Equity Group Holdings has kicked off the year strongly, posting a 22 per cent growth in net profit to Sh5.9 billion for the first three months of 2018.
Releasing the results for the first quarter ended March 31, 2018, in Nairobi yesterday, Chief Executive James Mwangi said he anticipated a stable business environment in all the six markets the group operated in this year.
“Generally, the East African region has no election in the next three years. We expect a robust environment for our business,” said Mr Mwangi.
At Sh5.9 billion, Equity’s profitability for the quarter under review is more than that of its rival Kenya Commercial Bank (KCB), which posted Sh5.1 billion.

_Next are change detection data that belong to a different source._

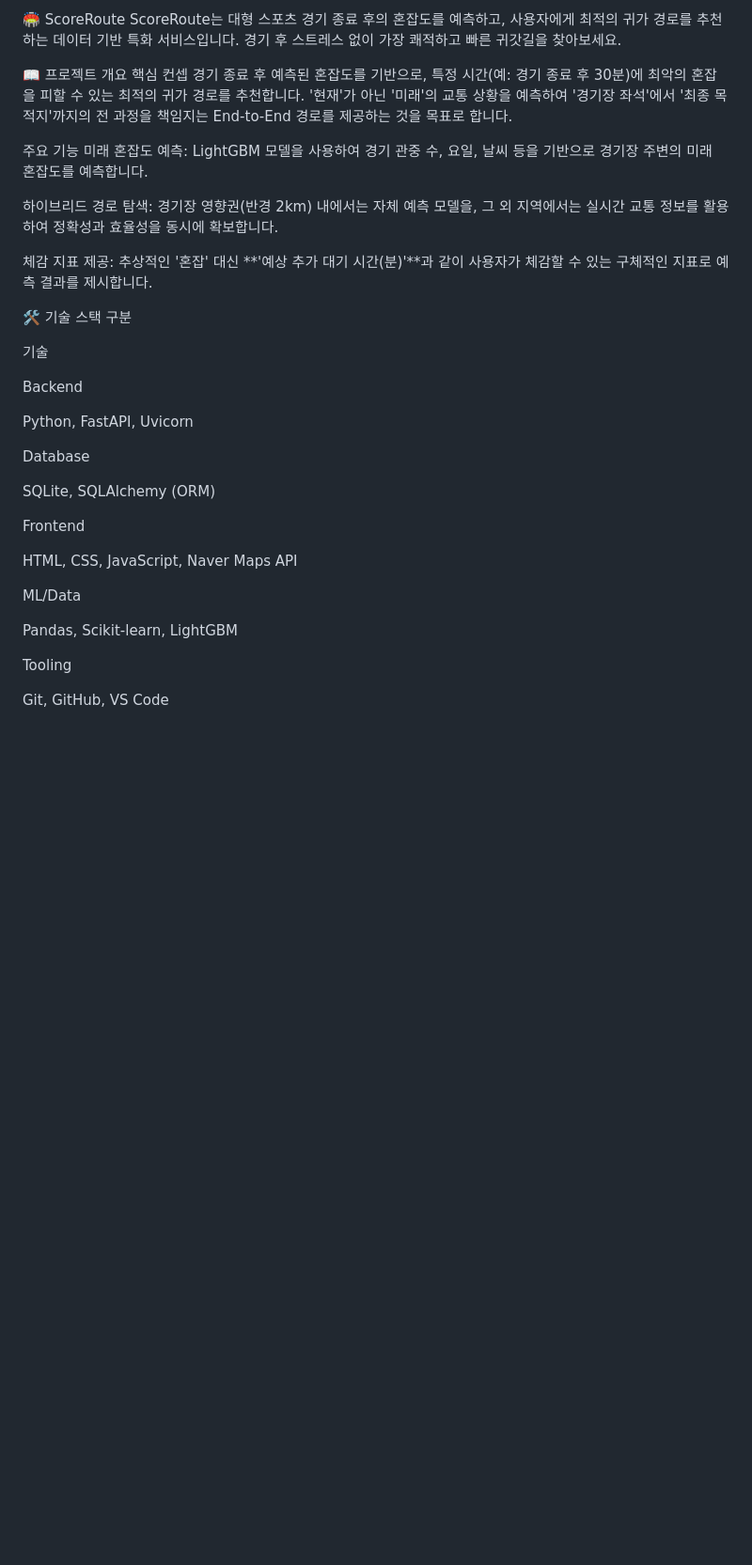
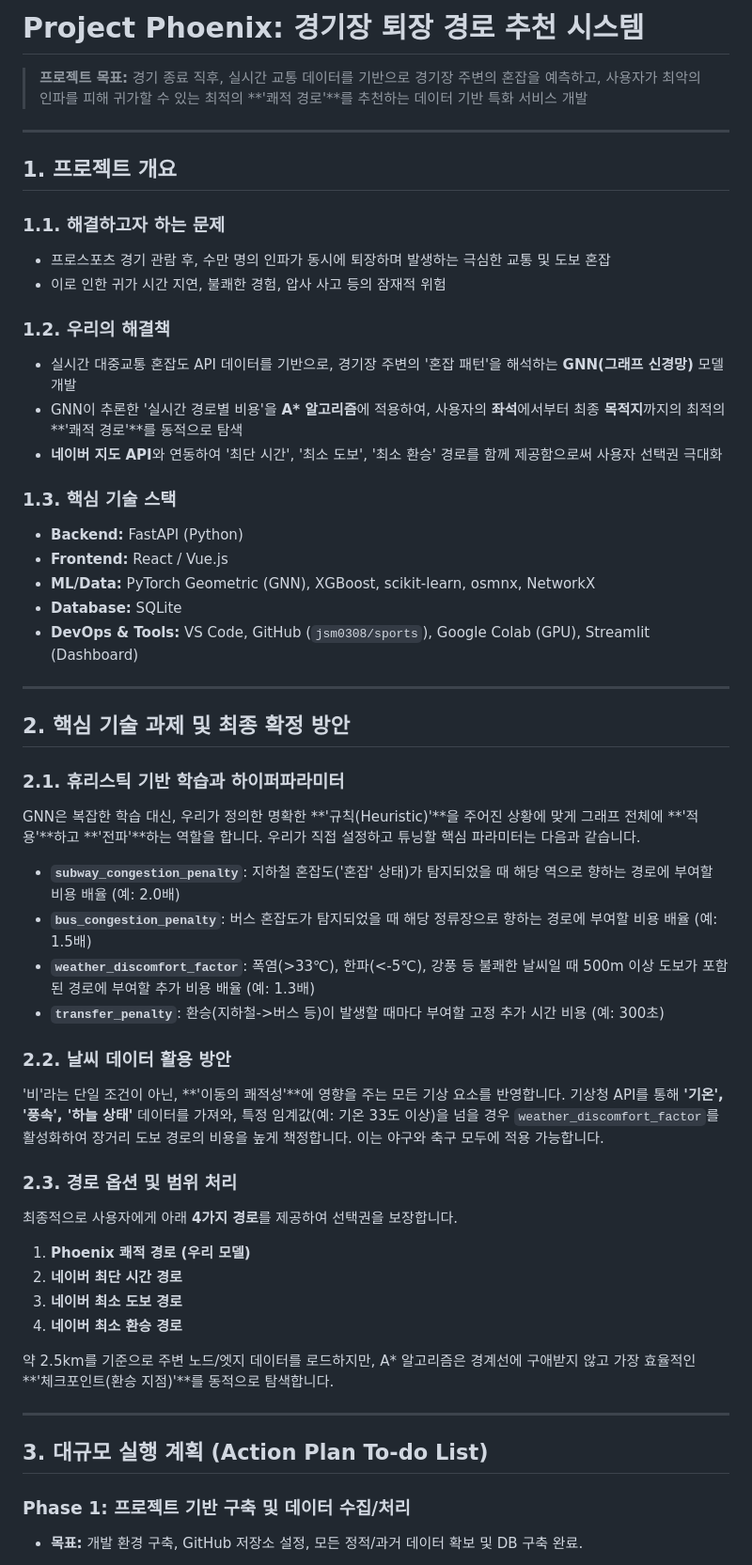
Before and after one commit to jsm0308/sports, a Markdown page: README.md, the part around one of its changes. Shown at 94% size. Drawn GitHub-style; blank space fills up the shorter version.

```diff
--- a/README.md
+++ b/README.md
@@ -1,39 +1,55 @@
-🏟️ ScoreRoute
-ScoreRoute는 대형 스포츠 경기 종료 후의 혼잡도를 예측하고, 사용자에게 최적의 귀가 경로를 추천하는 데이터 기반 특화 서비스입니다. 경기 후 스트레스 없이 가장 쾌적하고 빠른 귀갓길을 찾아보세요.
+# Project Phoenix: 경기장 퇴장 경로 추천 시스템
 
-📖 프로젝트 개요
-핵심 컨셉
-경기 종료 후 예측된 혼잡도를 기반으로, 특정 시간(예: 경기 종료 후 30분)에 최악의 혼잡을 피할 수 있는 최적의 귀가 경로를 추천합니다. '현재'가 아닌 '미래'의 교통 상황을 예측하여 '경기장 좌석'에서 '최종 목적지'까지의 전 과정을 책임지는 End-to-End 경로를 제공하는 것을 목표로 합니다.
+> **프로젝트 목표:** 경기 종료 직후, 실시간 교통 데이터를 기반으로 경기장 주변의 혼잡을 예측하고, 사용자가 최악의 인파를 피해 귀가할 수 있는 최적의 **'쾌적 경로'**를 추천하는 데이터 기반 특화 서비스 개발
 
-주요 기능
-미래 혼잡도 예측: LightGBM 모델을 사용하여 경기 관중 수, 요일, 날씨 등을 기반으로 경기장 주변의 미래 혼잡도를 예측합니다.
+---
 
-하이브리드 경로 탐색: 경기장 영향권(반경 2km) 내에서는 자체 예측 모델을, 그 외 지역에서는 실시간 교통 정보를 활용하여 정확성과 효율성을 동시에 확보합니다.
+## 1. 프로젝트 개요
 
-체감 지표 제공: 추상적인 '혼잡' 대신 **'예상 추가 대기 시간(분)'**과 같이 사용자가 체감할 수 있는 구체적인 지표로 예측 결과를 제시합니다.
+### 1.1. 해결하고자 하는 문제
+- 프로스포츠 경기 관람 후, 수만 명의 인파가 동시에 퇴장하며 발생하는 극심한 교통 및 도보 혼잡
+- 이로 인한 귀가 시간 지연, 불쾌한 경험, 압사 사고 등의 잠재적 위험
 
-🛠️ 기술 스택
-구분
+### 1.2. 우리의 해결책
+- 실시간 대중교통 혼잡도 API 데이터를 기반으로, 경기장 주변의 '혼잡 패턴'을 해석하는 **GNN(그래프 신경망)** 모델 개발
+- GNN이 추론한 '실시간 경로별 비용'을 **A\* 알고리즘**에 적용하여, 사용자의 **좌석**에서부터 최종 **목적지**까지의 최적의 **'쾌적 경로'**를 동적으로 탐색
+- **네이버 지도 API**와 연동하여 '최단 시간', '최소 도보', '최소 환승' 경로를 함께 제공함으로써 사용자 선택권 극대화
 
-기술
+### 1.3. 핵심 기술 스택
+- **Backend:** FastAPI (Python)
+- **Frontend:** React / Vue.js
+- **ML/Data:** PyTorch Geometric (GNN), XGBoost, scikit-learn, osmnx, NetworkX
+- **Database:** SQLite
+- **DevOps & Tools:** VS Code, GitHub (`jsm0308/sports`), Google Colab (GPU), Streamlit (Dashboard)
 
-Backend
+---
 
-Python, FastAPI, Uvicorn
+## 2. 핵심 기술 과제 및 최종 확정 방안
 
-Database
+### 2.1. 휴리스틱 기반 학습과 하이퍼파라미터
+GNN은 복잡한 학습 대신, 우리가 정의한 명확한 **'규칙(Heuristic)'**을 주어진 상황에 맞게 그래프 전체에 **'적용'**하고 **'전파'**하는 역할을 합니다. 우리가 직접 설정하고 튜닝할 핵심 파라미터는 다음과 같습니다.
 
-SQLite, SQLAlchemy (ORM)
+- **`subway_congestion_penalty`**: 지하철 혼잡도('혼잡' 상태)가 탐지되었을 때 해당 역으로 향하는 경로에 부여할 비용 배율 (예: 2.0배)
+- **`bus_congestion_penalty`**: 버스 혼잡도가 탐지되었을 때 해당 정류장으로 향하는 경로에 부여할 비용 배율 (예: 1.5배)
+- **`weather_discomfort_factor`**: 폭염(>33℃), 한파(<-5℃), 강풍 등 불쾌한 날씨일 때 500m 이상 도보가 포함된 경로에 부여할 추가 비용 배율 (예: 1.3배)
+- **`transfer_penalty`**: 환승(지하철->버스 등)이 발생할 때마다 부여할 고정 추가 시간 비용 (예: 300초)
 
-Frontend
+### 2.2. 날씨 데이터 활용 방안
+'비'라는 단일 조건이 아닌, **'이동의 쾌적성'**에 영향을 주는 모든 기상 요소를 반영합니다. 기상청 API를 통해 **'기온', '풍속', '하늘 상태'** 데이터를 가져와, 특정 임계값(예: 기온 33도 이상)을 넘을 경우 `weather_discomfort_factor`를 활성화하여 장거리 도보 경로의 비용을 높게 책정합니다. 이는 야구와 축구 모두에 적용 가능합니다.
 
-HTML, CSS, JavaScript, Naver Maps API
+### 2.3. 경로 옵션 및 범위 처리
+최종적으로 사용자에게 아래 **4가지 경로**를 제공하여 선택권을 보장합니다.
+1.  **Phoenix 쾌적 경로 (우리 모델)**
+2.  **네이버 최단 시간 경로**
+3.  **네이버 최소 도보 경로**
+4.  **네이버 최소 환승 경로**
 
-ML/Data
+약 2.5km를 기준으로 주변 노드/엣지 데이터를 로드하지만, A* 알고리즘은 경계선에 구애받지 않고 가장 효율적인 **'체크포인트(환승 지점)'**를 동적으로 탐색합니다.
 
-Pandas, Scikit-learn, LightGBM
+---
 
-Tooling
+## 3. 대규모 실행 계획 (Action Plan To-do List)
 
-Git, GitHub, VS Code
+### Phase 1: 프로젝트 기반 구축 및 데이터 수집/처리
+- **목표:** 개발 환경 구축, GitHub 저장소 설정, 모든 정적/과거 데이터 확보 및 DB 구축 완료.
 
```
Also changed, not shown: other parts of README.md (+83 -97 lines).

Last year, Equity was also ahead in the first quarter, but KCB beat it in full-year earnings.
During the quarter under review, Equity’s total income jumped nine per cent to Sh16.5 billion from Sh15.2 billion posted in the previous quarter even as costs declined by one per cent.
Interest income on loans and advances to customers grew by seven per cent to Sh8.8 billion. Interest on government securities also jumped by 25 per cent to Sh3.7 billion. The two items helped grow interest income by 10 per cent to Sh12.7 billion.
The bank put Sh150.2 billion into government securities, up from Sh113 in the previous quarter. The lender’s total loan book expanded by four per cent to Sh271.1 billion.
Non-interest income grew from Sh6.3 billion to Sh6.7 billion. The growth came from areas such as trade finance, merchant commission, mobile banking commission and bond trading. They all expanded by double-digit percentages.
According to Mwangi, 97 per cent of transactions were on digital channels even though the bank retained its 283 branches. However, in terms of the value of transactions, the branches maintained a huge lead.
Operating expenses reduced from Sh8.31 billion to Sh8.2 billion, supported by a 55 per cent cut in loan loss provisioning to Sh359 million.
“We will see increasingly less provisions in non-performing loans since we have already recognised the potential for future default of new loans to reflect the new (accounting) standard,” said Mwangi.
He explained that the bank had booked Sh9.8 billion as provisions on the Sh265.3 billion loans that were in its books before the onset of the International Financial Reporting Standards (IFRS) 9. However, this only has an impact on capital and not the income statement.
Unlike in the previous International Accounting Standard 37, where banks would wait for loans to go bad before provisioning, IFRS 9 dictates that a provisioning is made once commitment for disbursement has been made.